Owning a home comes with a number of obvious perks.

For starters, you'll own your own property — a valuable asset that you can carry to the future. You'll also have a lot more freedom and flexibility, and you'll be able to take advantage of some tax breaks when it comes time to file your taxes.

READ: 7 Things You Need To Know About Home Equity Lines Of Credit

More importantly, you'll have the opportunity to build substantial equity in your home. This can help provide you with wealth and financial security as you continue to pay your mortgage. It also means that there's a lot of money sitting in your home that you could use for other purposes.

Here's what you need to know about home equity.

What is 'Equity'?

Home equity is essentially the value of your home, minus what you still owe on your mortgage. That amount is what you actually own.

For instance, let's say your home is currently valued at $700,000, and you still have an outstanding balance on your mortgage of $300,000. That means you have an equity of $400,000 ($700,000 - $300,000).

While you may be on the title of the property and "own" it, you technically only own about 57 per cent of the property in the above example. If your home increases in value in two years to $900,000 and you contribute another $25,000 towards the principal portion of the mortgage, you would now have about 69 per cent equity in the home.

Even though the lender doesn't own the home, the property is securing the mortgage and being used as collateral. As such, the lender could repossess it if you ever default on your mortgage.

This is a simplified example, as there may be more complicated situations where there are second mortgages and liens on the property that would also have to be factored into the calculation.

READ: 7 Questions Buyers Should Ask Their Mortgage Lenders

How Do You Build Equity in Your Home?

There are basically two ways that equity in a home is built:

Paying down the principal portion of the mortgage

Every mortgage payment you make will go towards both the principal and interest portions. The principal portion is what goes towards building the equity of the home. As such, as you make mortgage payments every billing cycle, your home's equity increases.

Increasing its market value over time

Over time, property values increase. Even if there are dips in the real estate market every so often, the value of properties will increase eventually as time progresses. That means your home will gain in value - and therefore your equity will increase - even without making mortgage payments.

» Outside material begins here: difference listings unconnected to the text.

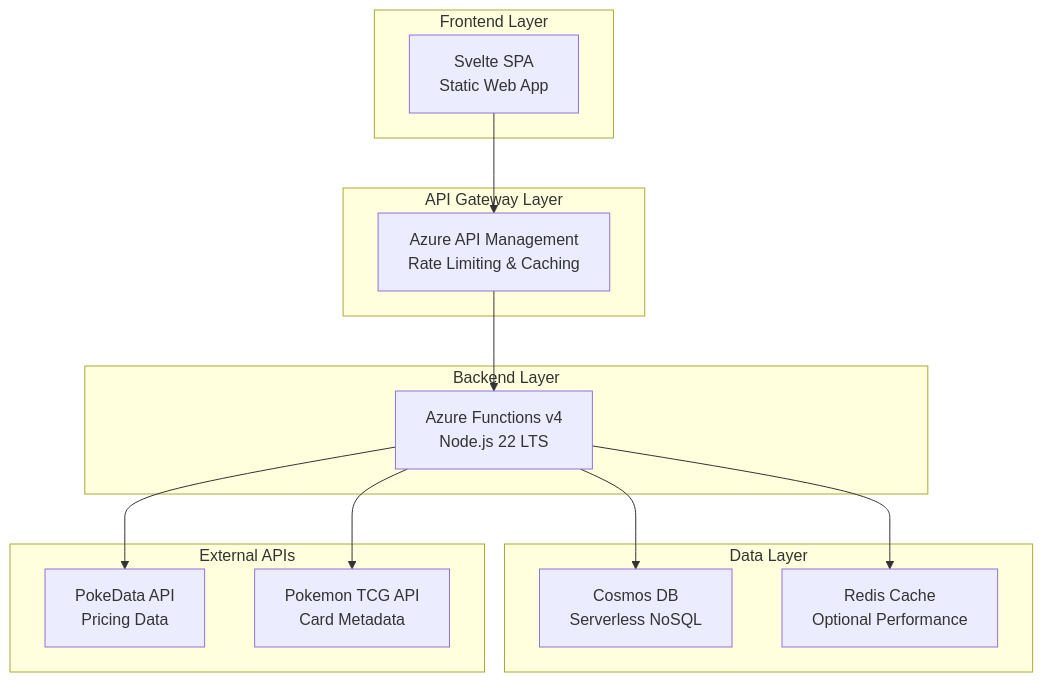
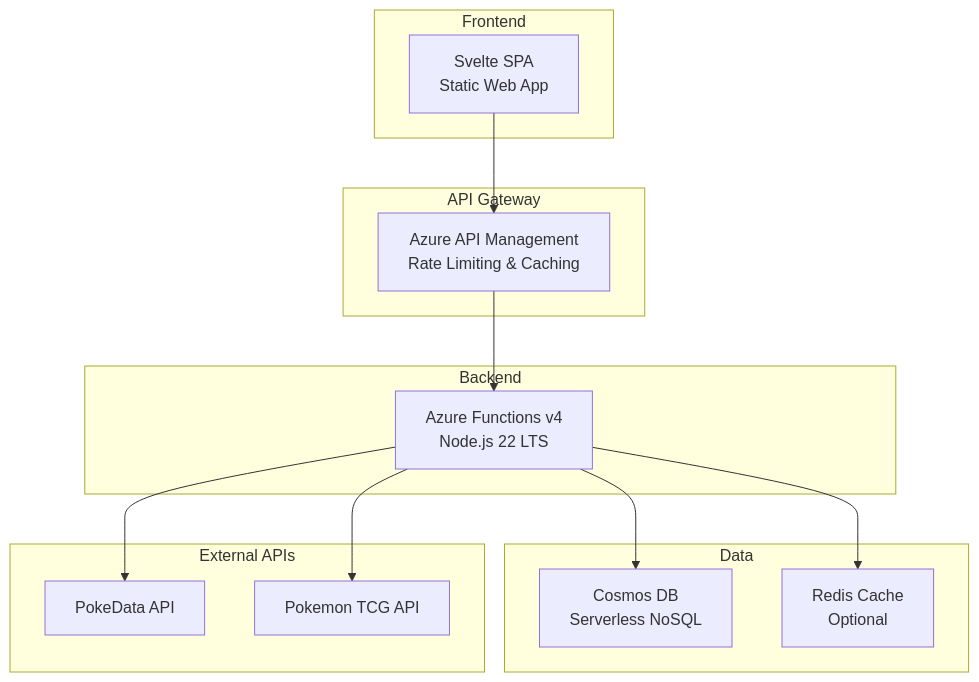
Before and after one commit to Abernaughty/PCPC: the diagram in README.md, drawn with Mermaid. The commit also changed other lines of this file, not shown here.

````diff
--- a/README.md
+++ b/README.md
@@ -73,31 +35,26 @@
 ```mermaid
 graph TB
-    subgraph "Frontend Layer"
+    subgraph "Frontend"
         SPA[Svelte SPA<br/>Static Web App]
     end
-
-    subgraph "API Gateway Layer"
+    subgraph "API Gateway"
         APIM[Azure API Management<br/>Rate Limiting & Caching]
     end
-
-    subgraph "Backend Layer"
+    subgraph "Backend"
         AF[Azure Functions v4<br/>Node.js 22 LTS]
     end
-
-    subgraph "Data Layer"
+    subgraph "Data"
         COSMOS[Cosmos DB<br/>Serverless NoSQL]
-        REDIS[Redis Cache<br/>Optional Performance]
+        REDIS[Redis Cache<br/>Optional]
     end
-
     subgraph "External APIs"
-        POKEDATA[PokeData API<br/>Pricing Data]
-        POKEMONTCG[Pokemon TCG API<br/>Card Metadata]
+        POKEDATA[PokeData API]
+        POKEMONTCG[Pokemon TCG API]
     end
-
     SPA --> APIM
     APIM --> AF
     AF --> COSMOS
     AF --> REDIS
     AF --> POKEDATA
     AF --> POKEMONTCG
 ```
````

You can also speed up this process by making improvements to your home. Certain upgrades can immediately increase the value of a home, such as kitchen upgrades, bathroom remodels, and floor replacement.

Why is Equity So Important?

Home equity is important because it can be used as a long-term wealth-building strategy. With every mortgage payment made, the property increases in value while simultaneously decreasing what is owed.

Having a home and a mortgage basically forces you to build a type of savings account. Each time a mortgage payment is made, you put more savings into the pot. Home equity is a unique type of asset in this way.

All other types of loans may force you to make payments, but the asset in question does not appreciate in value. Rather, it decreases in value, as is the case with a vehicle or furniture, which depreciate as their respective loans are paid off.

With home equity, you have something of significant value that can be used at some point to cover major expenses.

What Can You Use Your Home's Equity For?

You own your home's equity, so you can use it as a financial tool in a number of ways:

Borrow against it.

There are specific loan options available that allow you to tap into your home equity to be used to cover other expenses. A home equity loan will provide you with a lump sum of money that can be used to pay for a home renovation project, college tuition, a medical emergency, or any other expense that needs to be covered.

There is also a HELOC loan - or home equity line of credit - that allows you to access revolving credit against your home's equity and can be used in much the same way as a credit card. You can borrow as much or as little against the credit limit you're given any time the need arises. As you repay what you've withdrawn, you can continue to make withdrawals.

Take out a reverse mortgage.

Homeowners who are at least 55 years of age may be able to access as much as 55 per cent of their home equity to be taken out as cash, tax-free. A reverse mortgage is a type of loan that's secured against a home's value.

The money obtained through a reverse mortgage can be used for any number of expenses while maintaining ownership of the home, with no monthly mortgage payments needed. The loan must be repaid, however, if you move or sell. You must maintain their property and continue to pay taxes and insurance.

Use the proceeds towards the purchase of a new home.

If you decide to move in the future, you can use the equity built up in your current home to be put towards the purchase of a new property. Even if you still owe money on your mortgage, you can still use your equity.

Final Thoughts

Having equity in a home can afford you with a lot of opportunities and financial security. With every passing day and every mortgage payment you make, your equity will continue to build. This will leave you with something of significant value that you can use for a variety of purposes, or simply as a financial nest egg to cushion you now and into the future.

Personal Finance